LongReply is a project we’ve been working on under the MailChimp Labs umbrella for a while now. In a nutshell, it’s designed to give you as much space as you need (because sometimes you need more than 140 characters) to respond via Twitter.
Over the past couple years I’ve been heading up MailChimp’s social customer service efforts, mostly via Twitter and Facebook. As I’ve brought more team members into the fold we’ve had to coordinate things “the hard way,” and we’re always experimenting to come up with the best processes and tools for the job. That’s given me a lot of insight into things like multi-account and multi-user settings in LongReply, and it’s also my first go at helping develop software from the ground up. The real hero though is one of our engineers, Eric. He’s been spearheading LongReply and it’s his baby. So all the fun little messages you’ll see in the app? That’s all Eric. Our UX team also has some new members who are being recruited to the LongReply project, and MailChimp DesignLab’s Creative Director Ron whipped up the new logo in a few hours one Friday afternoon.
The easiest way to create a LongReply is to use one of our browser extensions. These extensions add a special long reply link when you hover over the tweets on your Twitter homepage. Currently, we only have extensions available for Firefox & Chrome *but* you can also enter the tweet URL or tweet ID manually.
Once you’ve installed the LongReply extension for either Firefox or Chrome, when you browse around Twitter.com on the web you’ll see a little LongReply link when you hover over a tweet.
Clicking that link takes you to LongReply’s WYSIWYG editor where you can compose your reply, complete with links, inline images and emoticons.
At this point you have a couple options. You can click “Re-build from reply” to see how your tweet will appear on Twitter, you can save your LongReply as a draft if you need to get more information or come back to it later, or you can simply reply. You’ll also have the option to choose which Twitter account you want to send from, which is really handy if you’ve connected multiple usernames.

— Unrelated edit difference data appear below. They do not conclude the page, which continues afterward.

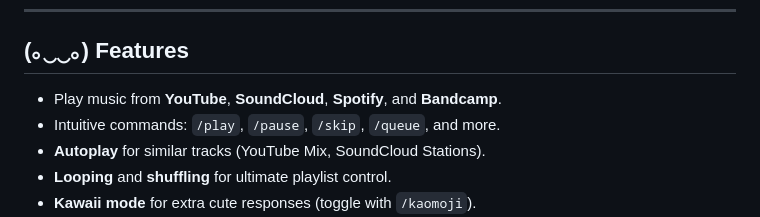
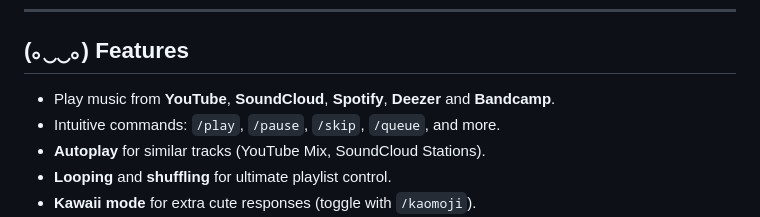
Before and after one commit to kian-fotovat/simple-playify, a Markdown page: README.md, the part around the change. Drawn GitHub-style.

```diff
--- a/README.md
+++ b/README.md
@@ -30,7 +30,7 @@ Playify handles Spotify like a pro:
 
 ## (｡‿‿｡) Features
 
-- Play music from **YouTube**, **SoundCloud**, **Spotify**, and **Bandcamp**.
+- Play music from **YouTube**, **SoundCloud**, **Spotify**, **Deezer** and **Bandcamp**.
 - Intuitive commands: `/play`, `/pause`, `/skip`, `/queue`, and more.
 - **Autoplay** for similar tracks (YouTube Mix, SoundCloud Stations).
 - **Looping** and **shuffling** for ultimate playlist control.
```
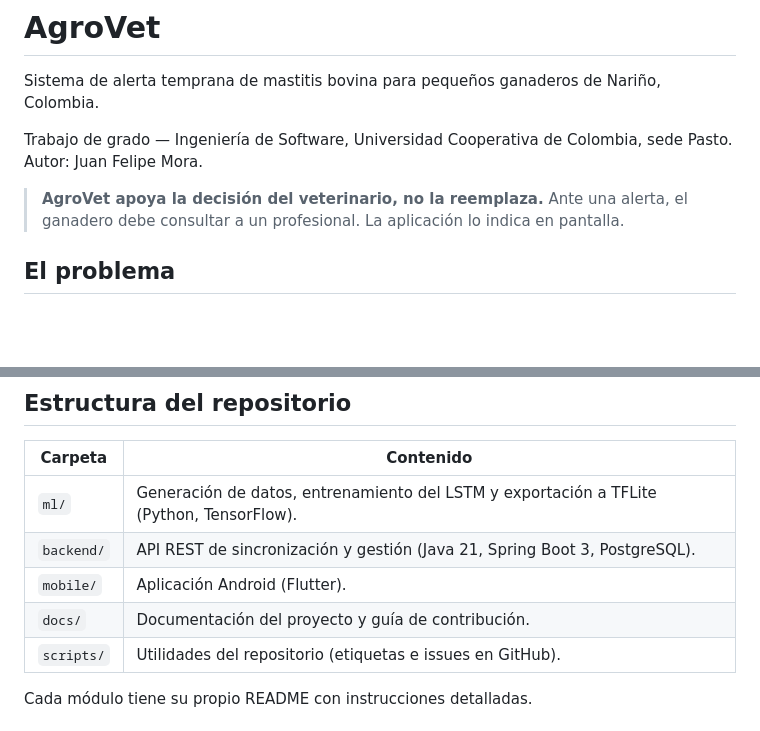
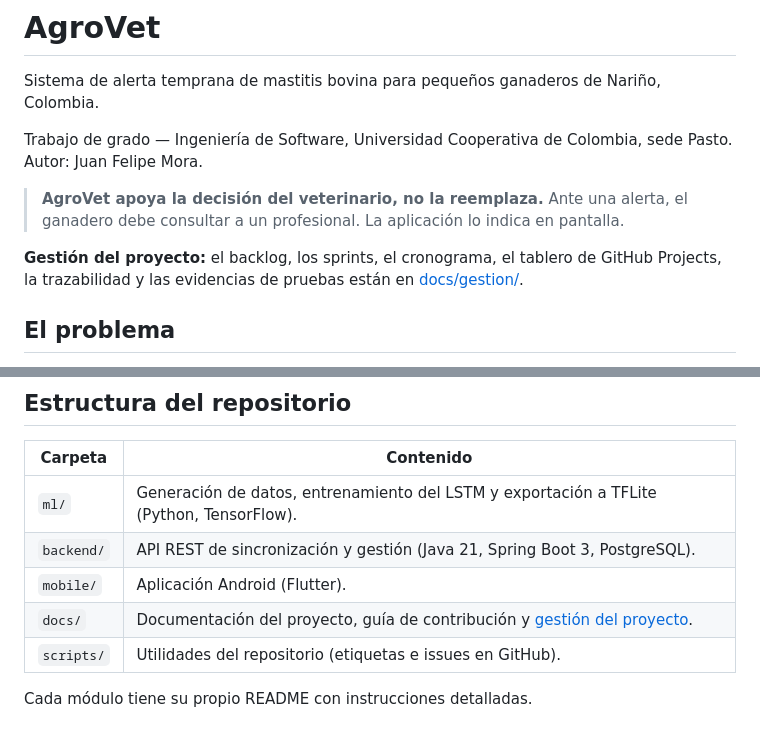
Before and after one commit to Pipemora1324/Agrovet, a Markdown page: README.md, 2 parts joined by grey strips. Rendered like a GitHub page; blank space fills up the shorter version.

Commit message:
enlaza la gestión del proyecto y documenta el flujo con pull request

```diff
--- a/README.md
+++ b/README.md
@@ -7,6 +7,9 @@ Autor: Juan Felipe Mora.
 
 > **AgroVet apoya la decisión del veterinario, no la reemplaza.** Ante una alerta, el
 > ganadero debe consultar a un profesional. La aplicación lo indica en pantalla.
+
+**Gestión del proyecto:** el backlog, los sprints, el cronograma, el tablero de GitHub Projects, la
+trazabilidad y las evidencias de pruebas están en [docs/gestion/](docs/gestion/README.md).
 
 ## El problema
 
@@ -62,7 +65,7 @@ suele haber señales sutiles: sube un poco la temperatura, baja la leche y la va
 | `ml/`      | Generación de datos, entrenamiento del LSTM y exportación a TFLite (Python, TensorFlow). |
 | `backend/` | API REST de sincronización y gestión (Java 21, Spring Boot 3, PostgreSQL). |
 | `mobile/`  | Aplicación Android (Flutter).                                             |
-| `docs/`    | Documentación del proyecto y guía de contribución.                        |
+| `docs/`    | Documentación del proyecto, guía de contribución y [gestión del proyecto](docs/gestion/README.md). |
 | `scripts/` | Utilidades del repositorio (etiquetas e issues en GitHub).                |
 
 Cada módulo tiene su propio README con instrucciones detalladas.
```
Also changed, not shown: docs/CONTRIBUTING.md (+9 -1 lines).
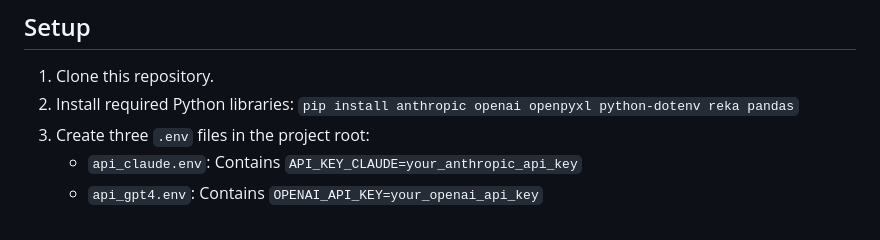
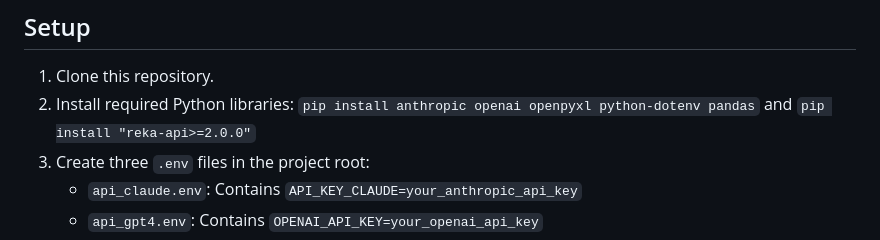
Before and after one commit to shadi97kh/prompt_injection_attacks, a Markdown page: README.md, the part around the change. Drawn GitHub-style.

```diff
--- a/README.md
+++ b/README.md
@@ -62,7 +62,7 @@ For questions or issues regarding the code, please open an issue in this reposit
 ## Setup
 
 1. Clone this repository.
-2. Install required Python libraries: `pip install anthropic openai openpyxl python-dotenv reka pandas`
+2. Install required Python libraries: `pip install anthropic openai openpyxl python-dotenv pandas` and `pip install "reka-api>=2.0.0"`
 3. Create three `.env` files in the project root:
    - `api_claude.env`: Contains `API_KEY_CLAUDE=your_anthropic_api_key`
    - `api_gpt4.env`: Contains `OPENAI_API_KEY=your_openai_api_key`
```
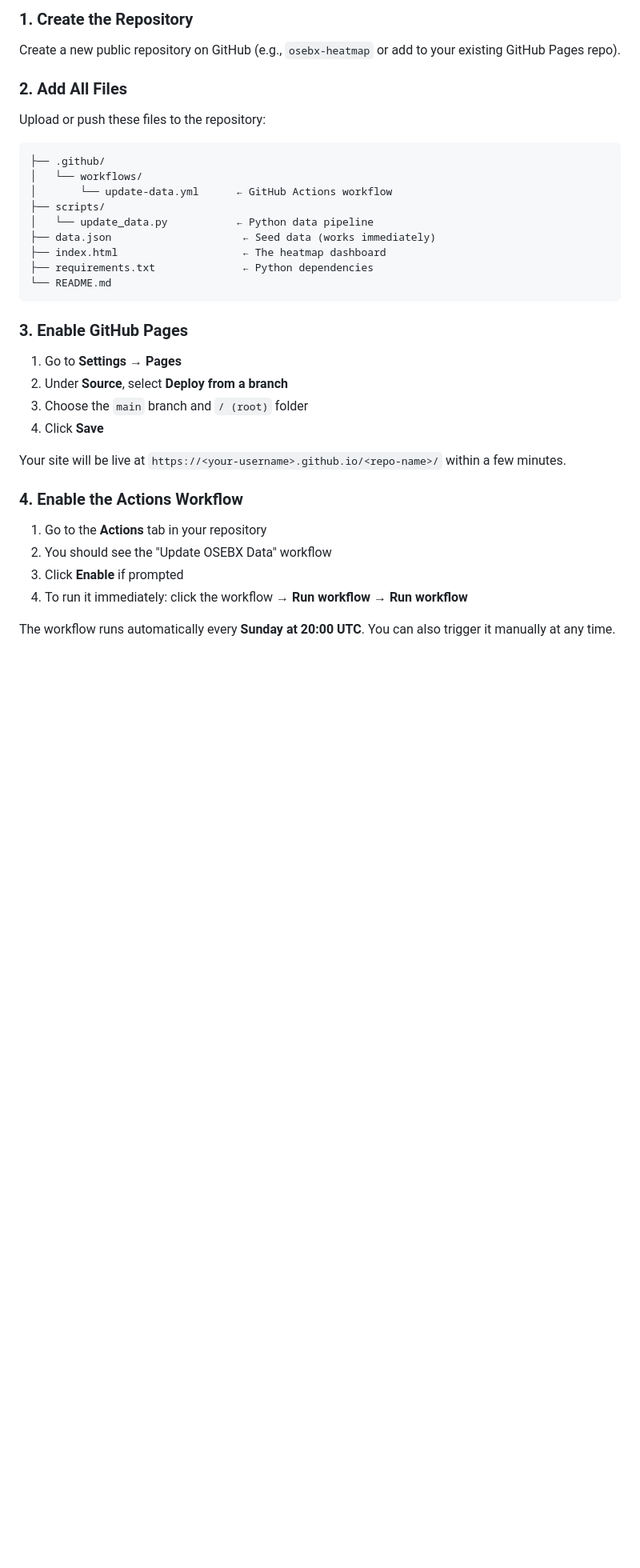
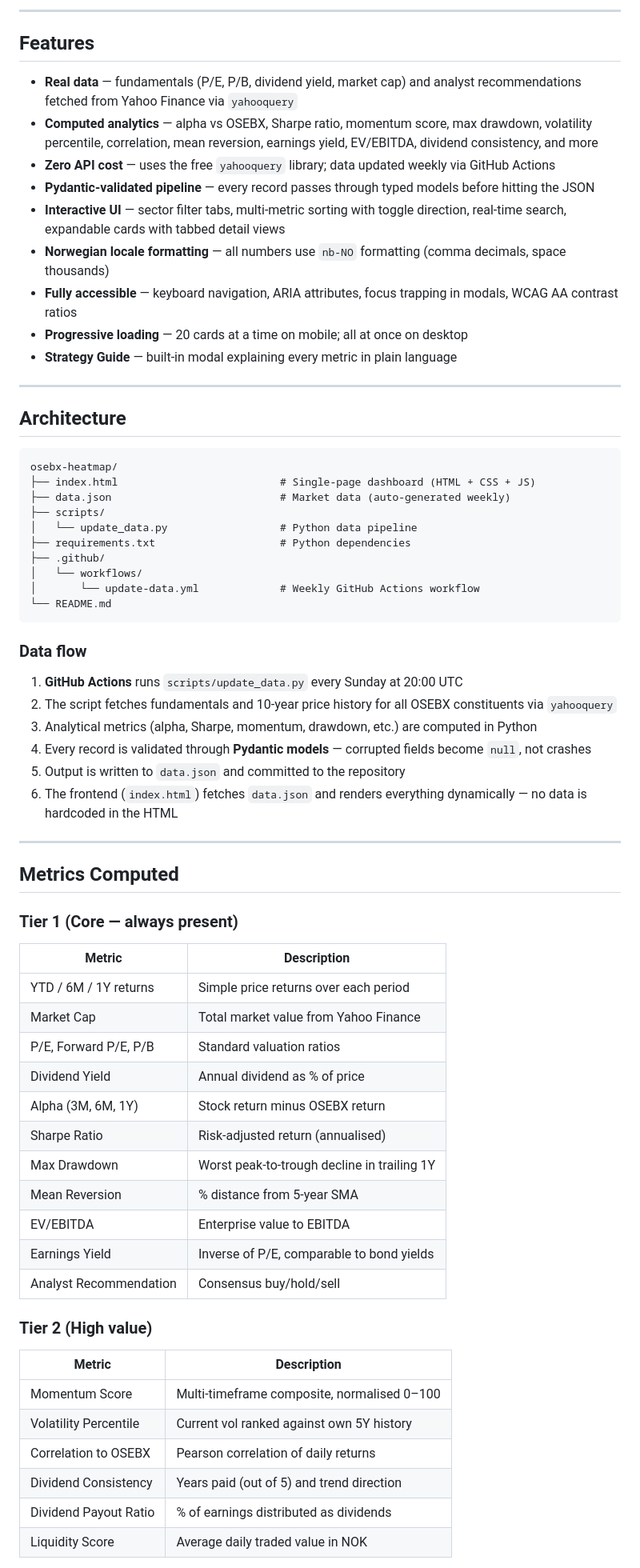
Before and after one commit to ValiantEvers/osebx, a Markdown page: README.md, the part around one of its changes. Shown at 80% size. Drawn GitHub-style; blank space fills up the shorter version.

````diff
--- a/README.md
+++ b/README.md
@@ -8,39 +8,70 @@ Data updates weekly via GitHub Actions using [yfinance](https://github.com/ranar
 
-### 1. Create the Repository
+---
 
-Create a new public repository on GitHub (e.g., `osebx-heatmap` or add to your existing GitHub Pages repo).
+## Features
 
-### 2. Add All Files
+- **Real data** — fundamentals (P/E, P/B, dividend yield, market cap) and analyst recommendations fetched from Yahoo Finance via `yahooquery`
+- **Computed analytics** — alpha vs OSEBX, Sharpe ratio, momentum score, max drawdown, volatility percentile, correlation, mean reversion, earnings yield, EV/EBITDA, dividend consistency, and more
+- **Zero API cost** — uses the free `yahooquery` library; data updated weekly via GitHub Actions
+- **Pydantic-validated pipeline** — every record passes through typed models before hitting the JSON
+- **Interactive UI** — sector filter tabs, multi-metric sorting with toggle direction, real-time search, expandable cards with tabbed detail views
+- **Norwegian locale formatting** — all numbers use `nb-NO` formatting (comma decimals, space thousands)
+- **Fully accessible** — keyboard navigation, ARIA attributes, focus trapping in modals, WCAG AA contrast ratios
+- **Progressive loading** — 20 cards at a time on mobile; all at once on desktop
+- **Strategy Guide** — built-in modal explaining every metric in plain language
 
-Upload or push these files to the repository:
+---
+
+## Architecture
 
 ```
+osebx-heatmap/
+├── index.html                          # Single-page dashboard (HTML + CSS + JS)
+├── data.json                           # Market data (auto-generated weekly)
+├── scripts/
+│   └── update_data.py                  # Python data pipeline
+├── requirements.txt                    # Python dependencies
 ├── .github/
 │   └── workflows/
-│       └── update-data.yml      ← GitHub Actions workflow
-├── scripts/
-│   └── update_data.py           ← Python data pipeline
-├── data.json                     ← Seed data (works immediately)
-├── index.html                    ← The heatmap dashboard
-├── requirements.txt              ← Python dependencies
+│       └── update-data.yml             # Weekly GitHub Actions workflow
 └── README.md
 ```
 
-### 3. Enable GitHub Pages
+### Data flow
 
-1. Go to **Settings → Pages**
-2. Under **Source**, select **Deploy from a branch**
-3. Choose the `main` branch and `/ (root)` folder
-4. Click **Save**
+1. **GitHub Actions** runs `scripts/update_data.py` every Sunday at 20:00 UTC
+2. The script fetches fundamentals and 10-year price history for all OSEBX constituents via `yahooquery`
+3. Analytical metrics (alpha, Sharpe, momentum, drawdown, etc.) are computed in Python
+4. Every record is validated through **Pydantic models** — corrupted fields become `null`, not crashes
+5. Output is written to `data.json` and committed to the repository
+6. The frontend (`index.html`) fetches `data.json` and renders everything dynamically — no data is hardcoded in the HTML
 
-Your site will be live at `https://<your-username>.github.io/<repo-name>/` within a few minutes.
+---
 
-### 4. Enable the Actions Workflow
+## Metrics Computed
 
-1. Go to the **Actions** tab in your repository
-2. You should see the "Update OSEBX Data" workflow
-3. Click **Enable** if prompted
-4. To run it immediately: click the workflow → **Run workflow** → **Run workflow**
+### Tier 1 (Core — always present)
+| Metric | Description |
+|--------|-------------|
+| YTD / 6M / 1Y returns | Simple price returns over each period |
+| Market Cap | Total market value from Yahoo Finance |
+| P/E, Forward P/E, P/B | Standard valuation ratios |
+| Dividend Yield | Annual dividend as % of price |
+| Alpha (3M, 6M, 1Y) | Stock return minus OSEBX return |
+| Sharpe Ratio | Risk-adjusted return (annualised) |
+| Max Drawdown | Worst peak-to-trough decline in trailing 1Y |
+| Mean Reversion | % distance from 5-year SMA |
+| EV/EBITDA | Enterprise value to EBITDA |
+| Earnings Yield | Inverse of P/E, comparable to bond yields |
+| Analyst Recommendation | Consensus buy/hold/sell |
 
-The workflow runs automatically every **Sunday at 20:00 UTC**. You can also trigger it manually at any time.
+### Tier 2 (High value)
+| Metric | Description |
+|--------|-------------|
+| Momentum Score | Multi-timeframe composite, normalised 0–100 |
+| Volatility Percentile | Current vol ranked against own 5Y history |
+| Correlation to OSEBX | Pearson correlation of daily returns |
+| Dividend Consistency | Years paid (out of 5) and trend direction |
+| Dividend Payout Ratio | % of earnings distributed as dividends |
+| Liquidity Score | Average daily traded value in NOK |
 
````
Also changed, not shown: other parts of README.md (+70 -25 lines).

Last Minute Tweaks
Days ago, the nerds added a feature that lets you tell LongReply when it’s allowed to send you email alerts (the alerts Ben talked about the other day). We figured some of you might want these messages turned off while you’re at work (and looking at Hootsuite/Tweetdeck/Seesmic anyway), and others might only want LongReply to alert you when you’re not at work. Plus, you can schedule alerts differently for each search term (for me, references to the keyword “mailchimp” might be more pressing than, say, the mention of my personal twitter account).
Keep in mind that we’re still working to tweak some of the settings (for example, I can’t set alerts to send from 10PM-6AM just yet) and styling here.
Here’s a peek at LongReply’s search interface.
It’s simple and straightforward. Clicking on the little gear icon brings up the alert settings dialog for each search so you can tweak which alerts you want to receive via email and when. The individual search modules can also be collapsed/expanded (click the little triangle icon), or dragged/dropped if you want to rearrange ‘em. You’ll also notice that within each module, you can display tweets according to sentiment– positive, neutral, negative or ‘show all’.
The account tab shows all the pertinent account settings. You can update your email address (it’ll be used for login as well as to send you alerts if you’ve set those up), change your password, set your default account (great for users who want to connect more than one Twitter account with LongReply), connect/disconnect Twitter Accounts, and set up Multi-User Accounts.
Phewf! If you’re still reading you must really be interested in trying out LongReply. Cool! It’s nice to know there are people out there who are actually interested in this stuff.
The important thing to keep in mind is that LongReply is still in beta. (Eric made me say that.) You’ll need to sign up for an invite, and we’ll be letting users have access in smallish batches so we can keep an eye on the status of everything.